* EXERCISE OBJECTIVE:
Write the listing out again, exactly as it appears.

[[ TASK DATA, beginning ]]

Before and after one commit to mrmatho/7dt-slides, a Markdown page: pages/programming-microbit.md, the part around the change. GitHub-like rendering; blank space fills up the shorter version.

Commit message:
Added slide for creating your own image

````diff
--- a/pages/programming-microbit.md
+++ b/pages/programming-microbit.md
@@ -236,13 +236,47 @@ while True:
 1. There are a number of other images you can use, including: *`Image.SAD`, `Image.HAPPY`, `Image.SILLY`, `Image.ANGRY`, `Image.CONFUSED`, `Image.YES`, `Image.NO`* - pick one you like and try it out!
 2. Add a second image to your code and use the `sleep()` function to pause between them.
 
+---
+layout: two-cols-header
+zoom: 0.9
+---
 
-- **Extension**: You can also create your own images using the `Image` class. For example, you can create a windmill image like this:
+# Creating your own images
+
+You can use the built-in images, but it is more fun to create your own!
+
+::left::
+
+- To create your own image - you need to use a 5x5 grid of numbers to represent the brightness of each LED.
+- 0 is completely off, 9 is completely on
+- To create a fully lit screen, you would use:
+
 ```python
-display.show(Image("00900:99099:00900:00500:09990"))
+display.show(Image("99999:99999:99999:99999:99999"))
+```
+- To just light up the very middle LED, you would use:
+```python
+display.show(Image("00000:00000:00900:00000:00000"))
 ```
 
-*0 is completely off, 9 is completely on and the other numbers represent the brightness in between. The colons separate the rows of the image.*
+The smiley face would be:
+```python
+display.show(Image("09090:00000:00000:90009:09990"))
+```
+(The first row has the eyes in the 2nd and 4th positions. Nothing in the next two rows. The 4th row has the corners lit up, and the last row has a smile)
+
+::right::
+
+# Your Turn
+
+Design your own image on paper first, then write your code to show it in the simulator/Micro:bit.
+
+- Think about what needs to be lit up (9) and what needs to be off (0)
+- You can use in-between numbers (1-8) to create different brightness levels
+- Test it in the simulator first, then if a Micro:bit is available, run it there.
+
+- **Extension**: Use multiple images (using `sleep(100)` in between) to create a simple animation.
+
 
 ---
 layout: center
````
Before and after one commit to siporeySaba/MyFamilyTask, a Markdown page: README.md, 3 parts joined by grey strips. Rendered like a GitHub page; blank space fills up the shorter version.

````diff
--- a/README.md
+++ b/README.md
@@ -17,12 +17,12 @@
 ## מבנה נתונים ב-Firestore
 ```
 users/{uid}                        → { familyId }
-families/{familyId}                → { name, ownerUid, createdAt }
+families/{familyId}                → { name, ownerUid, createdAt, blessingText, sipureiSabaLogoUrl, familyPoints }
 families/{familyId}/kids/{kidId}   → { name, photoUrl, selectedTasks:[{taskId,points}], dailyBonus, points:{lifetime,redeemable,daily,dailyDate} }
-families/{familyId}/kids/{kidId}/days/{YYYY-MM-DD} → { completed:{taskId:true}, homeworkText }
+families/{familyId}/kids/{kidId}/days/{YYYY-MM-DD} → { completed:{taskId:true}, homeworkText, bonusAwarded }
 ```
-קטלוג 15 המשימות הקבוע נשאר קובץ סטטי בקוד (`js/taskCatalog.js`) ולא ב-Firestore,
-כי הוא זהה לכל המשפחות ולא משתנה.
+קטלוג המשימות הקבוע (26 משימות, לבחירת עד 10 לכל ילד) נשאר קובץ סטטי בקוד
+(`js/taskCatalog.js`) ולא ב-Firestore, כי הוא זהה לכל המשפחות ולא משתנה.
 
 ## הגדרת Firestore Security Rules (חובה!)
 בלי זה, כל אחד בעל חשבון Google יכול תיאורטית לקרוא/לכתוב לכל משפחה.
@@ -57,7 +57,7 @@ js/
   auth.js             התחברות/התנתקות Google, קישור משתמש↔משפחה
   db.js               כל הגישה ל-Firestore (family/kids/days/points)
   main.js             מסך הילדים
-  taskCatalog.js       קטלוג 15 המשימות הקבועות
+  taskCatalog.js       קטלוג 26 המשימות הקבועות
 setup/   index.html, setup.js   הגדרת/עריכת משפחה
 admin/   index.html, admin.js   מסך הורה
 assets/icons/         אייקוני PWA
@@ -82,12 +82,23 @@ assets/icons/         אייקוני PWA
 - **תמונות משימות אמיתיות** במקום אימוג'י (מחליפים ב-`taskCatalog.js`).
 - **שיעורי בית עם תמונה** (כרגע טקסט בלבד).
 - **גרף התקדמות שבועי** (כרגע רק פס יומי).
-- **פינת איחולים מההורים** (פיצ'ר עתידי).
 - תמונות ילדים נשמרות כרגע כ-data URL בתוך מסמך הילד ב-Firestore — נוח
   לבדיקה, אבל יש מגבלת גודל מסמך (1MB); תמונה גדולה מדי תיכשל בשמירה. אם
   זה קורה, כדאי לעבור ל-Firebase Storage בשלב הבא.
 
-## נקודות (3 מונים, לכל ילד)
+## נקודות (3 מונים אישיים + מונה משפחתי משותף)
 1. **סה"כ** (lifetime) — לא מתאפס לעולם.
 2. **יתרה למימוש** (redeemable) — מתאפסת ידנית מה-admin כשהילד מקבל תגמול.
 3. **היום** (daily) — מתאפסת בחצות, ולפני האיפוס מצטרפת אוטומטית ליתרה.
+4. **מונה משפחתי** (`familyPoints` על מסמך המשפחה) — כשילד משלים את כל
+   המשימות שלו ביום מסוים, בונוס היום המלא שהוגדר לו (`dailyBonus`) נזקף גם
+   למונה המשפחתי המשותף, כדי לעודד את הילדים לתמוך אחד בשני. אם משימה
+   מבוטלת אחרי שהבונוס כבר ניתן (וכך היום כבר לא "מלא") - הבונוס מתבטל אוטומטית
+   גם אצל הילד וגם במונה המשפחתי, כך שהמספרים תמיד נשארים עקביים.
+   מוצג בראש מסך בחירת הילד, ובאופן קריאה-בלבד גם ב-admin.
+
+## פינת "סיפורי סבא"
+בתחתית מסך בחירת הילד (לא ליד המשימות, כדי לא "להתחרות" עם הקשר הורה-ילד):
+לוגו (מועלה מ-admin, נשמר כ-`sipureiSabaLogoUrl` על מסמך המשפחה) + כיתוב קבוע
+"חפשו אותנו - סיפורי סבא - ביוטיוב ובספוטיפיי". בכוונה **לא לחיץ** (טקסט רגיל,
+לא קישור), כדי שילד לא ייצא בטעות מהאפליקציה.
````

[[ TASK DATA, end ]]

* SOLUTION FOR THIS PROBLEM:
Before and after one commit to mrmatho/7dt-slides, a Markdown page: pages/programming-microbit.md, the part around the change. GitHub-like rendering; blank space fills up the shorter version.

Commit message:
Added slide for creating your own image

````diff
--- a/pages/programming-microbit.md
+++ b/pages/programming-microbit.md
@@ -236,13 +236,47 @@ while True:
 1. There are a number of other images you can use, including: *`Image.SAD`, `Image.HAPPY`, `Image.SILLY`, `Image.ANGRY`, `Image.CONFUSED`, `Image.YES`, `Image.NO`* - pick one you like and try it out!
 2. Add a second image to your code and use the `sleep()` function to pause between them.
 
+---
+layout: two-cols-header
+zoom: 0.9
+---
 
-- **Extension**: You can also create your own images using the `Image` class. For example, you can create a windmill image like this:
+# Creating your own images
+
+You can use the built-in images, but it is more fun to create your own!
+
+::left::
+
+- To create your own image - you need to use a 5x5 grid of numbers to represent the brightness of each LED.
+- 0 is completely off, 9 is completely on
+- To create a fully lit screen, you would use:
+
 ```python
-display.show(Image("00900:99099:00900:00500:09990"))
+display.show(Image("99999:99999:99999:99999:99999"))
+```
+- To just light up the very middle LED, you would use:
+```python
+display.show(Image("00000:00000:00900:00000:00000"))
 ```
 
-*0 is completely off, 9 is completely on and the other numbers represent the brightness in between. The colons separate the rows of the image.*
+The smiley face would be:
+```python
+display.show(Image("09090:00000:00000:90009:09990"))
+```
+(The first row has the eyes in the 2nd and 4th positions. Nothing in the next two rows. The 4th row has the corners lit up, and the last row has a smile)
+
+::right::
+
+# Your Turn
+
+Design your own image on paper first, then write your code to show it in the simulator/Micro:bit.
+
+- Think about what needs to be lit up (9) and what needs to be off (0)
+- You can use in-between numbers (1-8) to create different brightness levels
+- Test it in the simulator first, then if a Micro:bit is available, run it there.
+
+- **Extension**: Use multiple images (using `sleep(100)` in between) to create a simple animation.
+
 
 ---
 layout: center
````
Before and after one commit to siporeySaba/MyFamilyTask, a Markdown page: README.md, 3 parts joined by grey strips. Rendered like a GitHub page; blank space fills up the shorter version.

````diff
--- a/README.md
+++ b/README.md
@@ -17,12 +17,12 @@
 ## מבנה נתונים ב-Firestore
 ```
 users/{uid}                        → { familyId }
-families/{familyId}                → { name, ownerUid, createdAt }
+families/{familyId}                → { name, ownerUid, createdAt, blessingText, sipureiSabaLogoUrl, familyPoints }
 families/{familyId}/kids/{kidId}   → { name, photoUrl, selectedTasks:[{taskId,points}], dailyBonus, points:{lifetime,redeemable,daily,dailyDate} }
-families/{familyId}/kids/{kidId}/days/{YYYY-MM-DD} → { completed:{taskId:true}, homeworkText }
+families/{familyId}/kids/{kidId}/days/{YYYY-MM-DD} → { completed:{taskId:true}, homeworkText, bonusAwarded }
 ```
-קטלוג 15 המשימות הקבוע נשאר קובץ סטטי בקוד (`js/taskCatalog.js`) ולא ב-Firestore,
-כי הוא זהה לכל המשפחות ולא משתנה.
+קטלוג המשימות הקבוע (26 משימות, לבחירת עד 10 לכל ילד) נשאר קובץ סטטי בקוד
+(`js/taskCatalog.js`) ולא ב-Firestore, כי הוא זהה לכל המשפחות ולא משתנה.
 
 ## הגדרת Firestore Security Rules (חובה!)
 בלי זה, כל אחד בעל חשבון Google יכול תיאורטית לקרוא/לכתוב לכל משפחה.
@@ -57,7 +57,7 @@ js/
   auth.js             התחברות/התנתקות Google, קישור משתמש↔משפחה
   db.js               כל הגישה ל-Firestore (family/kids/days/points)
   main.js             מסך הילדים
-  taskCatalog.js       קטלוג 15 המשימות הקבועות
+  taskCatalog.js       קטלוג 26 המשימות הקבועות
 setup/   index.html, setup.js   הגדרת/עריכת משפחה
 admin/   index.html, admin.js   מסך הורה
 assets/icons/         אייקוני PWA
@@ -82,12 +82,23 @@ assets/icons/         אייקוני PWA
 - **תמונות משימות אמיתיות** במקום אימוג'י (מחליפים ב-`taskCatalog.js`).
 - **שיעורי בית עם תמונה** (כרגע טקסט בלבד).
 - **גרף התקדמות שבועי** (כרגע רק פס יומי).
-- **פינת איחולים מההורים** (פיצ'ר עתידי).
 - תמונות ילדים נשמרות כרגע כ-data URL בתוך מסמך הילד ב-Firestore — נוח
   לבדיקה, אבל יש מגבלת גודל מסמך (1MB); תמונה גדולה מדי תיכשל בשמירה. אם
   זה קורה, כדאי לעבור ל-Firebase Storage בשלב הבא.
 
-## נקודות (3 מונים, לכל ילד)
+## נקודות (3 מונים אישיים + מונה משפחתי משותף)
 1. **סה"כ** (lifetime) — לא מתאפס לעולם.
 2. **יתרה למימוש** (redeemable) — מתאפסת ידנית מה-admin כשהילד מקבל תגמול.
 3. **היום** (daily) — מתאפסת בחצות, ולפני האיפוס מצטרפת אוטומטית ליתרה.
+4. **מונה משפחתי** (`familyPoints` על מסמך המשפחה) — כשילד משלים את כל
+   המשימות שלו ביום מסוים, בונוס היום המלא שהוגדר לו (`dailyBonus`) נזקף גם
+   למונה המשפחתי המשותף, כדי לעודד את הילדים לתמוך אחד בשני. אם משימה
+   מבוטלת אחרי שהבונוס כבר ניתן (וכך היום כבר לא "מלא") - הבונוס מתבטל אוטומטית
+   גם אצל הילד וגם במונה המשפחתי, כך שהמספרים תמיד נשארים עקביים.
+   מוצג בראש מסך בחירת הילד, ובאופן קריאה-בלבד גם ב-admin.
+
+## פינת "סיפורי סבא"
+בתחתית מסך בחירת הילד (לא ליד המשימות, כדי לא "להתחרות" עם הקשר הורה-ילד):
+לוגו (מועלה מ-admin, נשמר כ-`sipureiSabaLogoUrl` על מסמך המשפחה) + כיתוב קבוע
+"חפשו אותנו - סיפורי סבא - ביוטיוב ובספוטיפיי". בכוונה **לא לחיץ** (טקסט רגיל,
+לא קישור), כדי שילד לא ייצא בטעות מהאפליקציה.
````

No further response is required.